Data for review Block Start

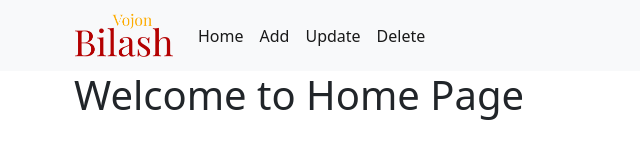
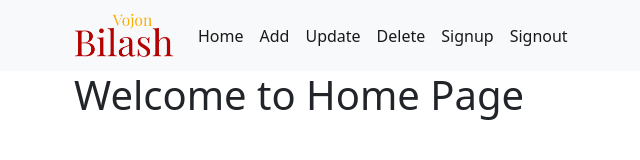
Before and after one commit to ZiadAbdulBari/vojon-bilash, a Vue app: page / in a window 1280 px wide. Shown: the top 160 px of the page, without its empty margins (8-648 px from the left). Built offline with nearby package versions, Linux system fonts and the light colour scheme; sample sign-in values are in the browser's storage.

Commit message:
logout done

```diff
--- a/src/components/Header.vue
+++ b/src/components/Header.vue
@@ -22,6 +22,13 @@
                         <li class="nav-item">
                             <a class="nav-link active" aria-current="page" href="#">Delete</a>
                         </li>
+                        <li class="nav-item">
+                            <a class="nav-link active" aria-current="page" href="#">Signup</a>
+                        </li>
+                        <li class="nav-item">
+                            <router-link to="/login" v-if="isLoggedin=='false'" class="nav-link active" aria-current="page" href="#">Signin</router-link>
+                            <a @click="logout()" v-else class="nav-link active" aria-current="page" href="#">Signout</a>
+                        </li>
                     </ul>
                 </div>
             </div>
@@ -31,7 +38,26 @@
 
 <script>
     export default {
-       name:'Header',
+        name:'Header',
+        data(){
+            return{
+                isLoggedin:'',
+            }
+        },
+        created(){
+            this.loginChecker();
+        },
+        methods:{
+            loginChecker(){
+                this.isLoggedin = localStorage.getItem('isLogedIn')
+            },
+            logout(){
+                localStorage.setItem('isLogedIn',false);
+                this.$router.push({
+                    name:'Login'
+                })
+            }
+        }
     }
 </script>
 
```
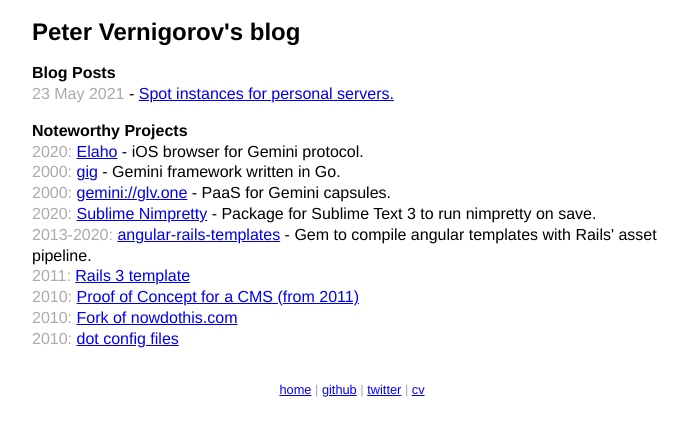
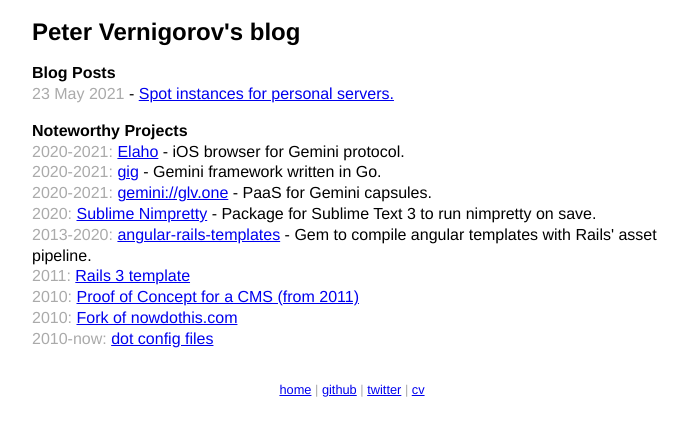
Before and after one commit to pitr/pitr.github.com, a Jekyll site: the page built from index.html, in a window 1280 px wide. Shown: the top 436 px of the page, without its empty margins (288-976 px from the left). Built offline with Jekyll 4.4.1, drawn with Linux system fonts in a browser that asks for light colours.

Commit message:
minor fixes

```diff
--- a/_config.yml
+++ b/_config.yml
@@ -1,2 +1,2 @@
 permalink: /:year-:month-:day-:title
-highlighter: true
+highlighter: rouge
--- a/index.html
+++ b/index.html
@@ -15,17 +15,17 @@
 <section id='projects'>
   <h2>Noteworthy Projects</h2>
   <div>
-    <span class='date'>2020:</span>
+    <span class='date'>2020-2021:</span>
     <a href='https://github.com/pitr/gemini-ios'>Elaho</a>
     - iOS browser for Gemini protocol.
   </div>
   <div>
-    <span class='date'>2000:</span>
+    <span class='date'>2020-2021:</span>
     <a href='https://github.com/pitr/gig'>gig</a>
     - Gemini framework written in Go.
   </div>
   <div>
-    <span class='date'>2000:</span>
+    <span class='date'>2020-2021:</span>
     <a href='gemini://glv.one'>gemini://glv.one</a>
     - PaaS for Gemini capsules.
   </div>
@@ -52,7 +52,7 @@
     <a href='https://github.com/pitr/nowdothis'>Fork of nowdothis.com</a></div></a>
   </div>
   <div>
-    <span class='date'>2010:</span>
+    <span class='date'>2010-now:</span>
     <a href='https://github.com/pitr/config_files'>dot config files</a></div></a>
   </div>
 </section>
```
Also changed, not shown: Gemfile.lock.
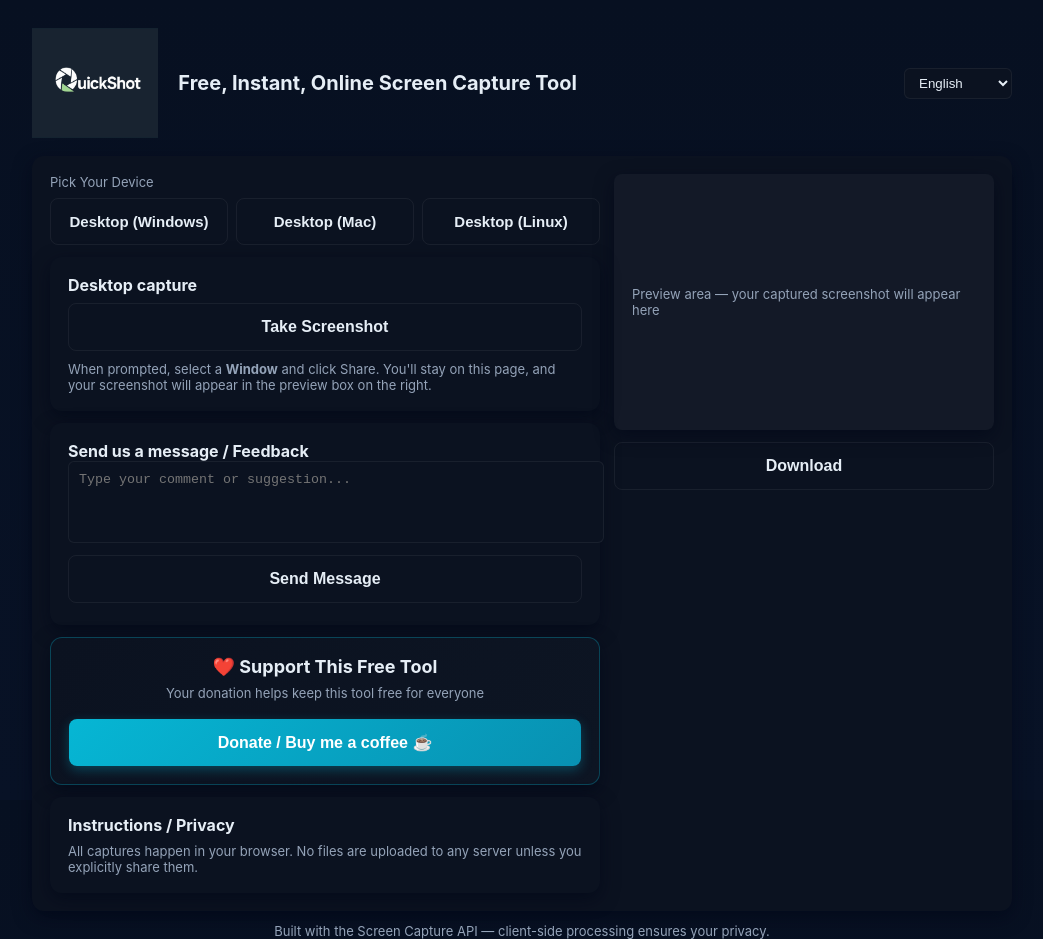
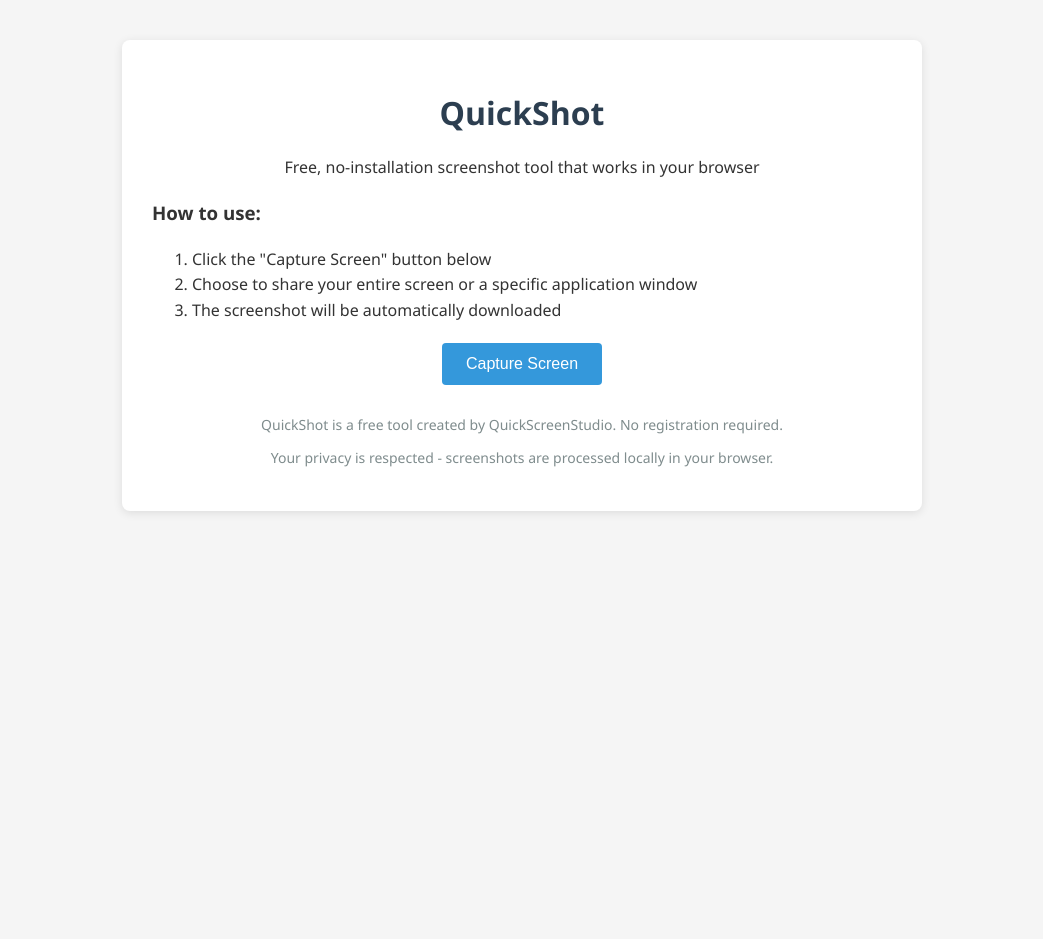
Before and after one commit to Quickscreenstudio/quickshot, a plain HTML site: page index.html in a window 1280 px wide. Shown: the whole page, without its empty margins (118-1161 px from the left). After the commit the page ends 800 px from the top, so only its background shows below. Drawn offline with Linux system fonts and the light colour scheme.

Commit message:
Add files via upload
add google analytics

```diff
--- a/index.html
+++ b/index.html
@@ -1,100 +1,129 @@
-<!doctype html>
+<!DOCTYPE html>
 <html lang="en">
 <head>
-  <meta charset="utf-8" />
-  <meta name="viewport" content="width=device-width,initial-scale=1" />
-  <title>QuickShot - Free Online Screen Capture Tool</title>
-  <link rel="stylesheet" href="style.css">
+    <!-- Google tag (gtag.js) -->
+    <script async src="https://www.googletagmanager.com/gtag/js?id=G-VLSKL3Q41S"></script>
+    <script>
+      window.dataLayer = window.dataLayer || [];
+      function gtag(){dataLayer.push(arguments);}
+      gtag('js', new Date());
+      gtag('config', 'G-VLSKL3Q41S');
+    </script>
+
+    <meta charset="UTF-8">
+    <meta name="viewport" content="width=device-width, initial-scale=1.0">
+    <title>QuickShot - Free Online Screenshot Tool</title>
+    <meta name="description" content="Take quick screenshots without any installation. Free, web-based screenshot tool that works on any device.">
+    <style>
+        body {
+            font-family: 'Segoe UI', Tahoma, Geneva, Verdana, sans-serif;
+            max-width: 800px;
+            margin: 0 auto;
+            padding: 20px;
+            text-align: center;
+            background-color: #f5f5f5;
+            color: #333;
+        }
+        h1 {
+            color: #2c3e50;
+        }
+        .container {
+            background-color: white;
+            border-radius: 8px;
+            padding: 30px;
+            box-shadow: 0 2px 10px rgba(0,0,0,0.1);
+            margin-top: 20px;
+        }
+        button {
+            background-color: #3498db;
+            color: white;
+            border: none;
+            padding: 12px 24px;
+            font-size: 16px;
+            border-radius: 4px;
+            cursor: pointer;
+            transition: background-color 0.3s;
+        }
+        button:hover {
+            background-color: #2980b9;
+        }
+        .instructions {
+            text-align: left;
+            margin: 20px 0;
+            line-height: 1.6;
+        }
+        .footer {
+            margin-top: 30px;
+            font-size: 14px;
+            color: #7f8c8d;
+        }
+    </style>
 </head>
 <body>
-  <div class="wrap">
-    <header style="display: flex; align-items: center; justify-content: space-between; gap: 20px;">
-      <div style="display: flex; align-items: center; gap: 20px;">
-        <img src="QS_Logo.png" alt="QuickShot Logo" style="height: 110px; width: auto;">
-        <h1 id="headerTitle" style="margin: 0;">Free, Instant, Online Screen Capture Tool</h1>
-      </div>
-      <select id="languageSelect">
-        <option value="en" selected>English</option>
-        <option value="zh-cn">中文 (简体)</option>
-        <option value="zh-tw">中文 (繁體)</option>
-        <option value="es">Español</option>
-      </select>
-    </header>
+    <div class="container">
+        <h1>QuickShot</h1>
+        <p>Free, no-installation screenshot tool that works in your browser</p>
 
-    <div class="card grid">
-      <div>
-        <!-- Device Selection -->
-        <section style="margin-bottom:12px">
-          <div class="muted" id="pickDeviceText">Pick Your Device</div>
-          <div class="device-list" style="margin-top:8px">
-            <button id="btnWindows">Desktop (Windows)</button>
-            <button id="btnMac">Desktop (Mac)</button>
-            <button id="btnLinux">Desktop (Linux)</button>
-          </div>
-        </section>
-
-        <!-- Screenshot -->
-        <section class="controls card" style="margin-top:12px">
-          <div style="margin-bottom:8px"><strong>Desktop capture</strong></div>
-          <button id="captureScreen" class="big">Take Screenshot</button>
-          <div style="margin-top:10px" class="hint" id="hintText">
-            When prompted, select a <b>Window</b> and click Share. You’ll stay on this page, and your screenshot will appear in the preview box on the right.
-          </div>
-        </section>
-
-        <!-- Feedback / Donation -->
-        <section class="card" style="margin-top:12px;">
-          <div><strong>Send us a message / Feedback</strong></div>
-          <textarea id="userMessage" placeholder="Type your comment or suggestion..." rows="4"></textarea>
-          <button id="sendMessage" class="big" style="margin-top:8px;">Send Message</button>
-          <div id="messageStatus" class="muted" style="margin-top:4px;"></div>
-        </section>
-
-        <section class="card" style="margin-top:12px;text-align:center; background: linear-gradient(135deg, var(--card) 0%, #0d1523 100%); border: 1px solid rgba(6, 182, 212, 0.3);">
-          <div style="font-size:18px; margin-bottom:8px;"><strong>❤️ Support This Free Tool</strong></div>
-          <div class="muted" style="margin-bottom:12px;">Your donation helps keep this tool free for everyone</div>
-          <a href="https://ko-fi.com/quickscreenstudio" target="_blank">
-            <button class="big" style="margin-top:6px; background: linear-gradient(135deg, #06b6d4 0%, #0891b2 100%); color: white; border: none; box-shadow: 0 4px 12px rgba(6, 182, 212, 0.3);">Donate / Buy me a coffee ☕</button>
-          </a>
-        </section>
-
-        <section style="margin-top:12px" class="card">
-          <div><strong>Instructions / Privacy</strong></div>
-          <div style="margin-top:8px" class="muted" id="privacyText">
-            All captures happen in your browser. No files are uploaded to any server unless you explicitly share them.
-          </div>
-        </section>
-      </div>
-
-      <!-- Preview + Actions -->
-      <aside>
-        <div class="card preview" id="previewCard">
-          <div id="previewInner">
-            <div class="muted">Preview area — your captured screenshot will appear here</div>
-          </div>
+        <div class="instructions">
+            <h3>How to use:</h3>
+            <ol>
+                <li>Click the "Capture Screen" button below</li>
+                <li>Choose to share your entire screen or a specific application window</li>
+                <li>The screenshot will be automatically downloaded</li>
+            </ol>
         </div>
 
-        <div class="button-row">
-          <button id="downloadBtn" class="big" disabled style="width: 100%;">Download</button>
+        <button id="captureBtn">Capture Screen</button>
+
+        <div class="footer">
+            <p>QuickShot is a free tool created by QuickScreenStudio. No registration required.</p>
+            <p>Your privacy is respected - screenshots are processed locally in your browser.</p>
         </div>
-      </aside>
     </div>
 
-    <footer>
-      <div class="muted" style="margin-top:8px">Built with the Screen Capture API — client-side processing ensures your privacy.</div>
-    </footer>
-  </div>
+    <script>
+        document.getElementById('captureBtn').addEventListener('click', function() {
+            // Using the browser's built-in screen capture API
+            navigator.mediaDevices.getDisplayMedia({
+                video: {
+                    cursor: "always"
+                },
+                audio: false
+            }).then(stream => {
+                // Create video element to capture frame
+                const video = document.createElement('video');
+                video.srcObject = stream;
+                video.onloadedmetadata = () => {
+                    video.play();
 
-  <!-- Interstitial modal -->
-  <div class="interstitial" id="interstitial">
-    <div class="box">
-      <div style="margin-bottom:10px"><strong>Your screenshot is ready!</strong></div>
-      <div class="muted">Preparing your download... <span id="countdown">3</span>s</div>
-    </div>
-  </div>
+                    // Create canvas to draw the video frame
+                    const canvas = document.createElement('canvas');
+                    canvas.width = video.videoWidth;
+                    canvas.height = video.videoHeight;
+                    const ctx = canvas.getContext('2d');
 
-  <video id="screenVideo" style="display:none"></video>
+                    // Wait a moment for video to render properly
+                    setTimeout(() => {
+                        ctx.drawImage(video, 0, 0, canvas.width, canvas.height);
 
-  <script src="script.js"></script>
+                        // Stop the video stream
+                        stream.getTracks().forEach(track => track.stop());
+
+                        // Convert canvas to image and download
+                        const dataUrl = canvas.toDataURL('image/png');
+                        const a = document.createElement('a');
+                        a.href = dataUrl;
+                        a.download = 'quickshot-screenshot.png';
+                        document.body.appendChild(a);
+                        a.click();
+                        document.body.removeChild(a);
+                    }, 100);
+                };
+            }).catch(err => {
+                console.error('Error capturing screen:', err);
+                alert('Sorry, there was an error capturing your screen. Please make sure you have given permission to share your screen.');
+            });
+        });
+    </script>
 </body>
 </html>
```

Data for review Block End

[What is needed]
From the records above, copy every line that holds the word "isLoggedin".

[Response to this task]
+                            <router-link to="/login" v-if="isLoggedin=='false'" class="nav-link active" aria-current="page" href="#">Signin</router-link>
+                isLoggedin:'',
+                this.isLoggedin = localStorage.getItem('isLogedIn')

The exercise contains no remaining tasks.